Dataset records >>
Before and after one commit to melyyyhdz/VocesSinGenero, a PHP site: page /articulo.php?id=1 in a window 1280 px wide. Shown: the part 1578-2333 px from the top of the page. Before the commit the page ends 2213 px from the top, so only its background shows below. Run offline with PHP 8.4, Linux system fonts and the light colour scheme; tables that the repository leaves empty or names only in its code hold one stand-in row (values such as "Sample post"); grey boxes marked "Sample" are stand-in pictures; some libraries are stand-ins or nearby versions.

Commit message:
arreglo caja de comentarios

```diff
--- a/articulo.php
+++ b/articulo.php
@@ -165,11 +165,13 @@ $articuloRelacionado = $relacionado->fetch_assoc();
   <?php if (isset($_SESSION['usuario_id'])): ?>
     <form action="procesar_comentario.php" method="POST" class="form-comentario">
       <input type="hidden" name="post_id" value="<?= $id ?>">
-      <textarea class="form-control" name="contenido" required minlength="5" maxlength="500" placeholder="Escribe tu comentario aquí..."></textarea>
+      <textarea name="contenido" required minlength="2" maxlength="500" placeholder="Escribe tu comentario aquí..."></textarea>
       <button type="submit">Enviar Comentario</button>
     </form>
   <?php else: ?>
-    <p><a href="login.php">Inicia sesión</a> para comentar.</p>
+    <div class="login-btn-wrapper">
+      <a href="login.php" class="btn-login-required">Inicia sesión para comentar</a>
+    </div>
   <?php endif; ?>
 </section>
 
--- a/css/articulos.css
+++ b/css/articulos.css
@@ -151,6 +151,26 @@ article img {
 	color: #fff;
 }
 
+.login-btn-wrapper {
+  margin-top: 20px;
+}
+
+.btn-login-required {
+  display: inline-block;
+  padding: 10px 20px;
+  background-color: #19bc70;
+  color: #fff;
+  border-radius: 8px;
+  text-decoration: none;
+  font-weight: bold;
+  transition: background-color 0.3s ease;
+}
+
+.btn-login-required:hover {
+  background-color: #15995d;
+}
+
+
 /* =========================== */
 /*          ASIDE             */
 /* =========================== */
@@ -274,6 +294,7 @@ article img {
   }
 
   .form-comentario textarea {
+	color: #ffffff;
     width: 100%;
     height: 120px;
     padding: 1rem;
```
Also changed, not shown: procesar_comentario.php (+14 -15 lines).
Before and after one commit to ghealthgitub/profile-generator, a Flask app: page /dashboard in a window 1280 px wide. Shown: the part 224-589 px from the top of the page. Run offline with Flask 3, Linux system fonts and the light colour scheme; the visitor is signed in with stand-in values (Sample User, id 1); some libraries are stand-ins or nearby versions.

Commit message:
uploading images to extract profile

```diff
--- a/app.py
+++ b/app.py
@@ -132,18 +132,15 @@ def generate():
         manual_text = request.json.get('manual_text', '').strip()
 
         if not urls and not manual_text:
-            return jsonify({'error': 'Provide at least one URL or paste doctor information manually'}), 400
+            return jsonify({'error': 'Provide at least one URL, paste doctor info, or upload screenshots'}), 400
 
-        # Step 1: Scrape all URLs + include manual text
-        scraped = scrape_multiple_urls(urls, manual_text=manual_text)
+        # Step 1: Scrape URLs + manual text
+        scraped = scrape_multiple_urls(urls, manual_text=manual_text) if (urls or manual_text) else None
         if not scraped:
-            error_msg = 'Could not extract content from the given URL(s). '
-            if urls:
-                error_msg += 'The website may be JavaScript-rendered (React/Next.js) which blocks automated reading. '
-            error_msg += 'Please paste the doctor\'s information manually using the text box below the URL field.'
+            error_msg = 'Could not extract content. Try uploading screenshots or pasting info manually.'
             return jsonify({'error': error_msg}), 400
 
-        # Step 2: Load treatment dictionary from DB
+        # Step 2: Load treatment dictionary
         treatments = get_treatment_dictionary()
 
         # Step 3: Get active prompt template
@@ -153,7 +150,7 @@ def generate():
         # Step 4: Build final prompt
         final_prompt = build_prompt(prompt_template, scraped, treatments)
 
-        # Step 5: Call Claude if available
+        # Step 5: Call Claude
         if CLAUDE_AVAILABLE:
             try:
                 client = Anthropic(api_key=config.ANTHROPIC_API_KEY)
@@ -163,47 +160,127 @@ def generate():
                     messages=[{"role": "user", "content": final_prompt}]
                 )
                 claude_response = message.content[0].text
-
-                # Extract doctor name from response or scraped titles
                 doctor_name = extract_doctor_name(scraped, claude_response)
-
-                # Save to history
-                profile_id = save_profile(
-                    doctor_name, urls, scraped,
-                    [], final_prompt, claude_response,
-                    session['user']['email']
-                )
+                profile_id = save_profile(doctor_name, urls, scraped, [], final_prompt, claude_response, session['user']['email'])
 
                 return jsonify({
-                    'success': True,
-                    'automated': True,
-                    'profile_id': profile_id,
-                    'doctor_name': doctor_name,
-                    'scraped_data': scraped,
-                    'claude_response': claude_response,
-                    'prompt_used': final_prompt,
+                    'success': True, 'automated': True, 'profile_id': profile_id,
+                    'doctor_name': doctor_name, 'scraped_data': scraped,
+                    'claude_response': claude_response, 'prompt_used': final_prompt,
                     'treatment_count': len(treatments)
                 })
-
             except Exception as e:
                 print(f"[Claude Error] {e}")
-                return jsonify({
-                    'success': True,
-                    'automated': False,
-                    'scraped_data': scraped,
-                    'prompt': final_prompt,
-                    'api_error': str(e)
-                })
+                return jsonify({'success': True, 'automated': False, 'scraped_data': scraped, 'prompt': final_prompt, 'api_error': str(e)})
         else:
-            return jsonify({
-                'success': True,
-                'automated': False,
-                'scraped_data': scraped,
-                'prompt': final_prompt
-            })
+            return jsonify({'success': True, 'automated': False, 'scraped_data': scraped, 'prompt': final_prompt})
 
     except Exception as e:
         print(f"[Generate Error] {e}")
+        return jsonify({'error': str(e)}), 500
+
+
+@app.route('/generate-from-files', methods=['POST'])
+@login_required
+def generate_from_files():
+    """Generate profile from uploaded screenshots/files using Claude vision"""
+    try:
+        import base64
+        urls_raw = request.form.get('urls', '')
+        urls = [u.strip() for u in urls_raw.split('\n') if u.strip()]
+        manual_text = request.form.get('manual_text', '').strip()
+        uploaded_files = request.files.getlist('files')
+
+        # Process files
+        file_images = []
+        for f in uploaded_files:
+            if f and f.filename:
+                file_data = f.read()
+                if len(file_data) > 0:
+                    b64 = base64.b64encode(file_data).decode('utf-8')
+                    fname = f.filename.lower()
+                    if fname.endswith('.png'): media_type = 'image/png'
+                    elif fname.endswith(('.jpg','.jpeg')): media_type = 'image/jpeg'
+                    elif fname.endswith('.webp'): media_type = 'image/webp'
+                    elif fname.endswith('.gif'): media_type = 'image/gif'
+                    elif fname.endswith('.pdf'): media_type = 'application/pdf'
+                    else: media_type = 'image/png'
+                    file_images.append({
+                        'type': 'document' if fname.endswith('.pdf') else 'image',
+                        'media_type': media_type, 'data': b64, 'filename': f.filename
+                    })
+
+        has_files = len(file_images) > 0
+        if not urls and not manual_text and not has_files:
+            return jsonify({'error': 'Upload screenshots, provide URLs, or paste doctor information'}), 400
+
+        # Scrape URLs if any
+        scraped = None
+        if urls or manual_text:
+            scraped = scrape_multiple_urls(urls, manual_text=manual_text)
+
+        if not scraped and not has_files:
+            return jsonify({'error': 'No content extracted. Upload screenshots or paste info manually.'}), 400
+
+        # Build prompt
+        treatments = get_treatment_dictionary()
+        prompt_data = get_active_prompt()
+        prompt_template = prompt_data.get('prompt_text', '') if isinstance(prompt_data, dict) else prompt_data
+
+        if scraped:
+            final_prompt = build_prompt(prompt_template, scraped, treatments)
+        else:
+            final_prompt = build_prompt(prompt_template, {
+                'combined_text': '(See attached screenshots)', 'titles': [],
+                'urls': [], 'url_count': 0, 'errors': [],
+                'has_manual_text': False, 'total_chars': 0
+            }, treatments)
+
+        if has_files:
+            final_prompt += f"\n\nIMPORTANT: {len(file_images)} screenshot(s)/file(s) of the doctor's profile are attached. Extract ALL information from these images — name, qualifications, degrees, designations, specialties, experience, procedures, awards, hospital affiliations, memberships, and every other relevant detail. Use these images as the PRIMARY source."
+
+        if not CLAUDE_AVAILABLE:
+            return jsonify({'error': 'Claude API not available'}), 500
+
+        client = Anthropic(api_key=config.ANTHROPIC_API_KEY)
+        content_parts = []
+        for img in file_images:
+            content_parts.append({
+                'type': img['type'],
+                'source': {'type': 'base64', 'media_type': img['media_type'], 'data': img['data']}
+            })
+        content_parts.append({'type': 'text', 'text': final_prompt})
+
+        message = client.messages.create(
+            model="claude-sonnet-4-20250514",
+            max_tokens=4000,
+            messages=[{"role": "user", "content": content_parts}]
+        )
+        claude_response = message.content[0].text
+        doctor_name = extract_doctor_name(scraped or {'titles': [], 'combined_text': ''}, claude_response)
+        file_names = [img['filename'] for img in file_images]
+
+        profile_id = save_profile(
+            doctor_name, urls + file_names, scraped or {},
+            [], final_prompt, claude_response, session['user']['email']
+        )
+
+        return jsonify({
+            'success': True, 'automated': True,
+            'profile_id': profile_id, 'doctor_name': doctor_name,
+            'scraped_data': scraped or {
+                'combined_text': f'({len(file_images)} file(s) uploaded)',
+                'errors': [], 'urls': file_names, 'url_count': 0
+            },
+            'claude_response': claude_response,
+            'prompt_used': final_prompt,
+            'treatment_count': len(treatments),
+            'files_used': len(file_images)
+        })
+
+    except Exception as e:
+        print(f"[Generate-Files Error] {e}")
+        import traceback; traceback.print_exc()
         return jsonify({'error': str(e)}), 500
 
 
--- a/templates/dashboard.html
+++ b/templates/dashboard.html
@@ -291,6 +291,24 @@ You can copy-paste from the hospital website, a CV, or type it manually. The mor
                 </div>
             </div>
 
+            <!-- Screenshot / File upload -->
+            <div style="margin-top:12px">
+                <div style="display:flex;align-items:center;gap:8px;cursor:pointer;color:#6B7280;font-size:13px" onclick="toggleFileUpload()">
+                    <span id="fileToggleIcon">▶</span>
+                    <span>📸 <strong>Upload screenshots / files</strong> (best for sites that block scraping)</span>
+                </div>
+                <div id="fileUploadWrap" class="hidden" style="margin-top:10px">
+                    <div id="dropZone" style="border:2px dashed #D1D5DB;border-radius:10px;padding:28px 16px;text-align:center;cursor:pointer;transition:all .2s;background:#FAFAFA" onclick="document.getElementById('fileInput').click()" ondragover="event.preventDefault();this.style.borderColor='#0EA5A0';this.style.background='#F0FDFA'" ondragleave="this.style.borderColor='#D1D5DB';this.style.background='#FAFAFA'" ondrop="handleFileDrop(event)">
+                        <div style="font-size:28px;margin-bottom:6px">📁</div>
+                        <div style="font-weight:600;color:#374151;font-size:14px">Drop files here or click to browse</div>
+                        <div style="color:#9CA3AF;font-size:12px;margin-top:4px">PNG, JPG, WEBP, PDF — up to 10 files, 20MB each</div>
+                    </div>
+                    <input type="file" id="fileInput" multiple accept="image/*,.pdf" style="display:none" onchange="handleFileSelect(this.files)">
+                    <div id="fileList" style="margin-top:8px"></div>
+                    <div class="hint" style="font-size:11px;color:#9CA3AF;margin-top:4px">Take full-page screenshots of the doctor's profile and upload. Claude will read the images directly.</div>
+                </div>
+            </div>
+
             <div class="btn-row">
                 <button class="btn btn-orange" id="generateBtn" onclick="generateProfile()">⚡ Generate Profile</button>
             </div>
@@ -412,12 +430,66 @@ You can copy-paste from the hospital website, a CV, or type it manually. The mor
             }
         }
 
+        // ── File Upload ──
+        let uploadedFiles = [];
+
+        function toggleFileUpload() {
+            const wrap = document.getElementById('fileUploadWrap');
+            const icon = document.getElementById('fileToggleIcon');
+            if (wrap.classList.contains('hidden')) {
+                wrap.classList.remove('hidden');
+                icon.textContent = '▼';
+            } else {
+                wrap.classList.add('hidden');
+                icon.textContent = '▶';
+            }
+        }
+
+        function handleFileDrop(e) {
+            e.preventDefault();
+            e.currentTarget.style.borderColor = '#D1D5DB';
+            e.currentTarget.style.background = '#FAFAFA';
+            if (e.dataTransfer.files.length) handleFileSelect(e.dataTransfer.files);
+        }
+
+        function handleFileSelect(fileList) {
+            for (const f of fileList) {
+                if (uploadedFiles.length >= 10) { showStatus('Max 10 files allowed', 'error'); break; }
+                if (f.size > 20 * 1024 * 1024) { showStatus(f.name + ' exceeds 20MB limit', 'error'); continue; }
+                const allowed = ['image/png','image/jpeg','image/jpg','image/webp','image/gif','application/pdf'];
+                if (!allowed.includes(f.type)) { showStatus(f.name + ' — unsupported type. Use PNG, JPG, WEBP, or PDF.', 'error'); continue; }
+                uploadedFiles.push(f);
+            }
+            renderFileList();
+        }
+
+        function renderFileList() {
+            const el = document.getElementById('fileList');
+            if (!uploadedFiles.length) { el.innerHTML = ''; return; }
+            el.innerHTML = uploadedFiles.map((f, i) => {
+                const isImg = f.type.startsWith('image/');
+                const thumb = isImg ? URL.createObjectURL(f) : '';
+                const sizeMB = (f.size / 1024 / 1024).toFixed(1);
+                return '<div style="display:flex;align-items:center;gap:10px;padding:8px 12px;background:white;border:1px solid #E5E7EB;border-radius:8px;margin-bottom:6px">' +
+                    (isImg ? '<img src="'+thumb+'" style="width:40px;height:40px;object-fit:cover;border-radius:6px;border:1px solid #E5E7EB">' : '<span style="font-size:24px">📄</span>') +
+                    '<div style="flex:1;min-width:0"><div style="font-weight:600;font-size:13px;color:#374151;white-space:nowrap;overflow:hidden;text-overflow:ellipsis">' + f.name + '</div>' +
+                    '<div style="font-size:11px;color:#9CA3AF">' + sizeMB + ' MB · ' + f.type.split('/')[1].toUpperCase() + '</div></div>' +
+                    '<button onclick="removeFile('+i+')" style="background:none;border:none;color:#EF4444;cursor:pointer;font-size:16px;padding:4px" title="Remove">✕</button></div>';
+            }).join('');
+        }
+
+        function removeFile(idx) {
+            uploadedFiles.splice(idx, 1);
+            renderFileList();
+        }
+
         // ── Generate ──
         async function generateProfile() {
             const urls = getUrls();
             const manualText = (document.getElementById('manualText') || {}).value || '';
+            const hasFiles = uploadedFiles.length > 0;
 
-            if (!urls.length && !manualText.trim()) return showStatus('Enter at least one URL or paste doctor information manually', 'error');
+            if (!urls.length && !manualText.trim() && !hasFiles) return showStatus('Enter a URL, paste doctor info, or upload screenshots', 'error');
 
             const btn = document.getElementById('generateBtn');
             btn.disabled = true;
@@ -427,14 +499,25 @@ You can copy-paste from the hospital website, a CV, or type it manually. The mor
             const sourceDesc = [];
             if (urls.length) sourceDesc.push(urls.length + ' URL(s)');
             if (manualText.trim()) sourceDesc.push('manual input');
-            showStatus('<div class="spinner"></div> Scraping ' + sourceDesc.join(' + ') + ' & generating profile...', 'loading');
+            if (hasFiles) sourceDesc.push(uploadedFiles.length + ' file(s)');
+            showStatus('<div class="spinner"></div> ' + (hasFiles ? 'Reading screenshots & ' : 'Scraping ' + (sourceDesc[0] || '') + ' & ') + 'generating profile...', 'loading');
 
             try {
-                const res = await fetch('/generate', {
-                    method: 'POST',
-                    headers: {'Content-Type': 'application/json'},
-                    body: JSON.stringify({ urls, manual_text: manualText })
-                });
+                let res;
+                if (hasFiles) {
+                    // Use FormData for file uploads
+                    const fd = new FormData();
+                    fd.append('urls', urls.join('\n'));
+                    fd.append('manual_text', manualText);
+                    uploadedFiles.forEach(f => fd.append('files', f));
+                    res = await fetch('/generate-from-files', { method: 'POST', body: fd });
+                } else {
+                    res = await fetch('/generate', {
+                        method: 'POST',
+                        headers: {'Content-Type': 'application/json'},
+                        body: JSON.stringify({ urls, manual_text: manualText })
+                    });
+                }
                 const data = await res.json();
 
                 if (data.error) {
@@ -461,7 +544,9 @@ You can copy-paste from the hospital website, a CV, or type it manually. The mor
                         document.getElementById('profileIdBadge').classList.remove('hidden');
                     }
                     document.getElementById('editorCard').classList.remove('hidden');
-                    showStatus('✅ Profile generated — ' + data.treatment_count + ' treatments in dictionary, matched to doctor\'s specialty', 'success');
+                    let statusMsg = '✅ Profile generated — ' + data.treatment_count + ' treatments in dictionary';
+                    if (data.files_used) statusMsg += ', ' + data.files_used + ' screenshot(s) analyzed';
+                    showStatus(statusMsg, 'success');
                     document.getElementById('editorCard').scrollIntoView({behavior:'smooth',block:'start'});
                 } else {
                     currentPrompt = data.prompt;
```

Task requirements >>
If a line in the material above holds "split", copy it.

Exercise solution >>
+        urls = [u.strip() for u in urls_raw.split('\n') if u.strip()]
+                    '<div style="font-size:11px;color:#9CA3AF">' + sizeMB + ' MB · ' + f.type.split('/')[1].toUpperCase() + '</div></div>' +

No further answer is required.